Exercise directions =
In the copy, leave out the pictures and repeat all records exactly.

Data entries:
○ ○ ○ ○ ○

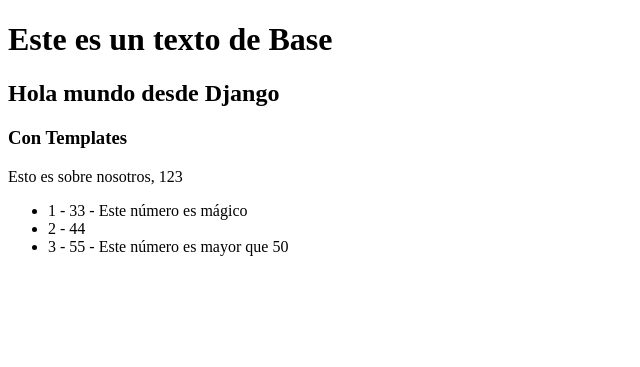
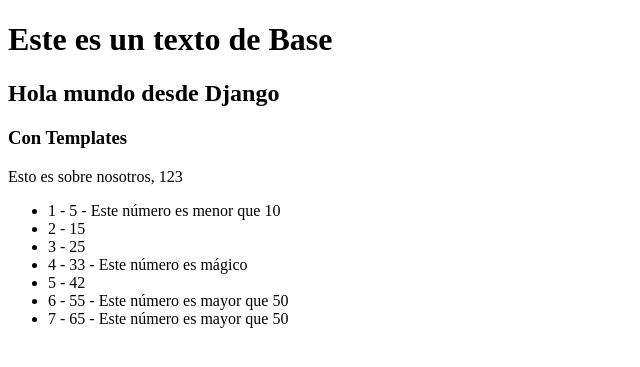
Before and after one commit to Eduardo-P/pw2-Teoria-Django, a Django app: page / in a window 1280 px wide. Shown: the part 88-455 px from the top of the page, without its empty margins (0-640 px from the left). Run offline with Django 5.2, Linux system fonts and the light colour scheme.

Commit message:
Agregando valores a la lista que se envia a traves del  contexto de la vista 'myHomeView' hacia 'home.html', ademas de hacer uso del operador de comparacion 'Menor que: <'

```diff
--- a/listaContactos/inicio/views.py
+++ b/listaContactos/inicio/views.py
@@ -6,7 +6,7 @@ def myHomeView(request, *args, **kwargs):
     myContext = {
         'myText': 'Esto es sobre nosotros',
         'myNumber': 123,
-        'myList': [33, 44, 55],
+        'myList': [5, 15, 25, 33, 42, 55, 65],
         }
     return render(request, "home.html" , myContext)
 
--- a/listaContactos/templates/home.html
+++ b/listaContactos/templates/home.html
@@ -20,6 +20,8 @@
                     - Este número es mágico
                 {% elif myItem > 50 %}
                     - Este número es mayor que 50
+                {% elif myItem < 10 %}
+                    - Este número es menor que 10
                 {% endif %}
                 </li>
             {% endfor %}
```
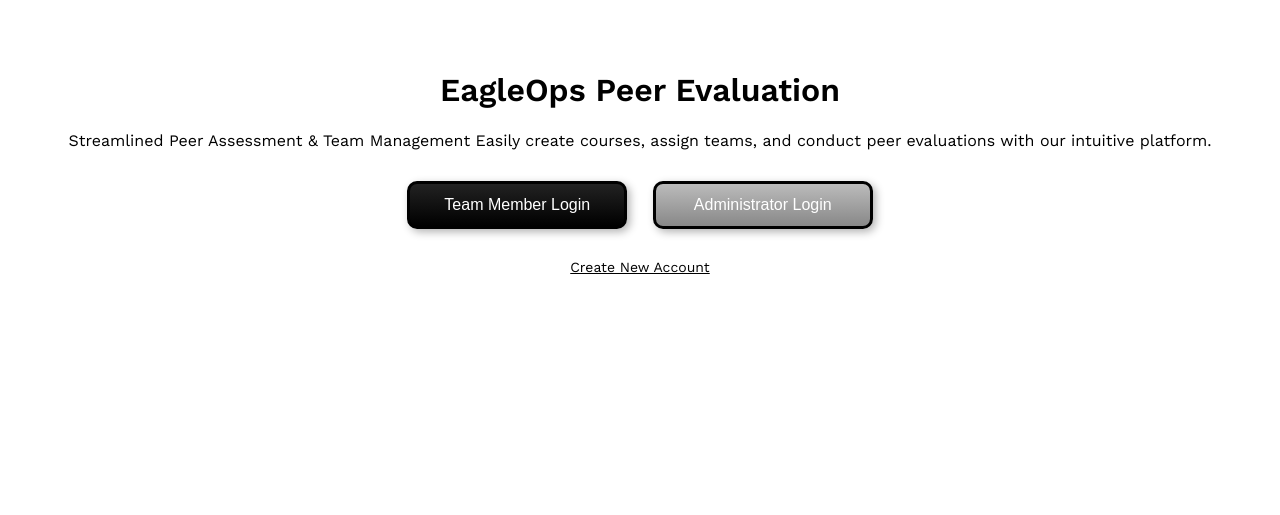
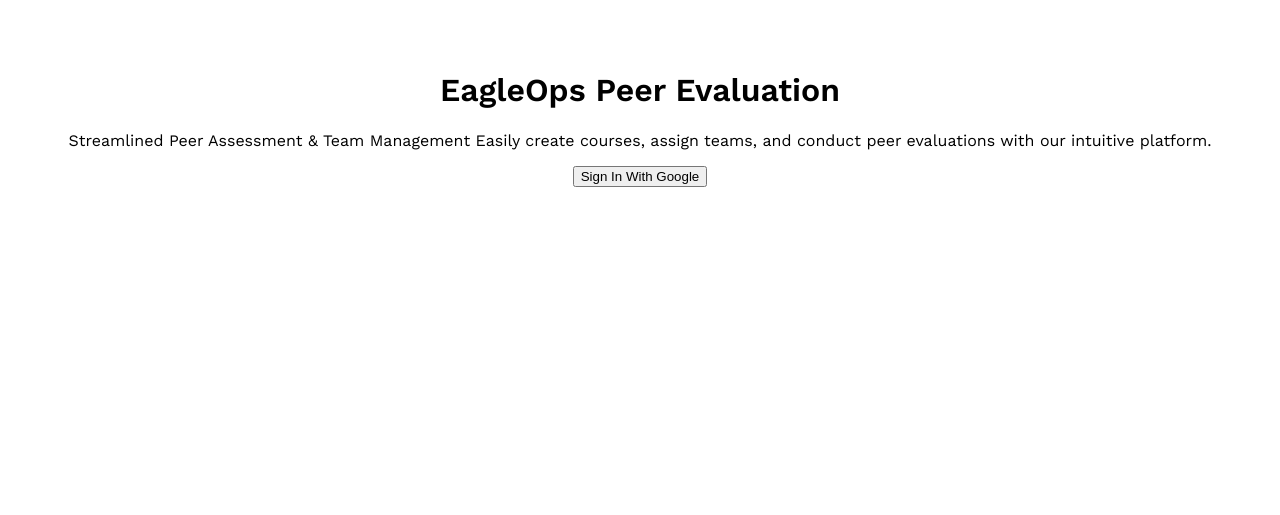
Before and after one commit to CSCI3364-Fall2025/BugBusters, a Django app: page / in a window 1280 px wide. Shown: the part 60-575 px from the top of the page. Run offline with Django 5.2, Linux system fonts and the light colour scheme.

Commit message:
login button switch

```diff
--- a/EagleOps_Peer_Eval/static/css/styles.css
+++ b/EagleOps_Peer_Eval/static/css/styles.css
@@ -15,7 +15,7 @@ html, body {
 }
 
 
-.student-button, .admin-button {
+.action-button, .admin-button {
     padding: 12px 18px;
     margin: 15px 10px;
     border: 3px solid black;
@@ -28,7 +28,7 @@ html, body {
     box-shadow: 3px 3px 8px rgba(0, 0, 0, 0.3);
 }
 
-.student-button {
+.action-button {
     background: linear-gradient(to bottom, #222, #000);
     color: white;
 }
@@ -38,7 +38,7 @@ html, body {
     color: white;
 }
 
-.student-button:hover, .admin-button:hover {
+.action-button:hover, .admin-button:hover {
     opacity: 0.9;
     box-shadow: 5px 5px 12px rgba(0, 0, 0, 0.5);
 }
--- a/EagleOps_Peer_Eval/templates/home.html
+++ b/EagleOps_Peer_Eval/templates/home.html
@@ -7,7 +7,5 @@
     <p>Streamlined Peer Assessment & Team Management
         Easily create courses, assign teams, and conduct peer evaluations with our intuitive platform.</p>
 
-    <a href='/accounts/google/login/'><button class="student-button">Team Member Login</button></a>
-    <a href="{% url 'admin_login' %}"><button class="admin-button">Administrator Login</button></a>
-    <a href="{% url 'create_account' %}" class="underline-link">Create New Account</a>
+    <a href='/accounts/google/login/'><button class="student-button">Sign In With Google</button></a>
 {% endblock %}
```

○ ○ ○ ○ ○

Answer for the task =
Before and after one commit to Eduardo-P/pw2-Teoria-Django, a Django app: page / in a window 1280 px wide. Shown: the part 88-455 px from the top of the page, without its empty margins (0-640 px from the left). Run offline with Django 5.2, Linux system fonts and the light colour scheme.

Commit message:
Agregando valores a la lista que se envia a traves del  contexto de la vista 'myHomeView' hacia 'home.html', ademas de hacer uso del operador de comparacion 'Menor que: <'

```diff
--- a/listaContactos/inicio/views.py
+++ b/listaContactos/inicio/views.py
@@ -6,7 +6,7 @@ def myHomeView(request, *args, **kwargs):
     myContext = {
         'myText': 'Esto es sobre nosotros',
         'myNumber': 123,
-        'myList': [33, 44, 55],
+        'myList': [5, 15, 25, 33, 42, 55, 65],
         }
     return render(request, "home.html" , myContext)
 
--- a/listaContactos/templates/home.html
+++ b/listaContactos/templates/home.html
@@ -20,6 +20,8 @@
                     - Este número es mágico
                 {% elif myItem > 50 %}
                     - Este número es mayor que 50
+                {% elif myItem < 10 %}
+                    - Este número es menor que 10
                 {% endif %}
                 </li>
             {% endfor %}
```
Before and after one commit to CSCI3364-Fall2025/BugBusters, a Django app: page / in a window 1280 px wide. Shown: the part 60-575 px from the top of the page. Run offline with Django 5.2, Linux system fonts and the light colour scheme.

Commit message:
login button switch

```diff
--- a/EagleOps_Peer_Eval/static/css/styles.css
+++ b/EagleOps_Peer_Eval/static/css/styles.css
@@ -15,7 +15,7 @@ html, body {
 }
 
 
-.student-button, .admin-button {
+.action-button, .admin-button {
     padding: 12px 18px;
     margin: 15px 10px;
     border: 3px solid black;
@@ -28,7 +28,7 @@ html, body {
     box-shadow: 3px 3px 8px rgba(0, 0, 0, 0.3);
 }
 
-.student-button {
+.action-button {
     background: linear-gradient(to bottom, #222, #000);
     color: white;
 }
@@ -38,7 +38,7 @@ html, body {
     color: white;
 }
 
-.student-button:hover, .admin-button:hover {
+.action-button:hover, .admin-button:hover {
     opacity: 0.9;
     box-shadow: 5px 5px 12px rgba(0, 0, 0, 0.5);
 }
--- a/EagleOps_Peer_Eval/templates/home.html
+++ b/EagleOps_Peer_Eval/templates/home.html
@@ -7,7 +7,5 @@
     <p>Streamlined Peer Assessment & Team Management
         Easily create courses, assign teams, and conduct peer evaluations with our intuitive platform.</p>
 
-    <a href='/accounts/google/login/'><button class="student-button">Team Member Login</button></a>
-    <a href="{% url 'admin_login' %}"><button class="admin-button">Administrator Login</button></a>
-    <a href="{% url 'create_account' %}" class="underline-link">Create New Account</a>
+    <a href='/accounts/google/login/'><button class="student-button">Sign In With Google</button></a>
 {% endblock %}
```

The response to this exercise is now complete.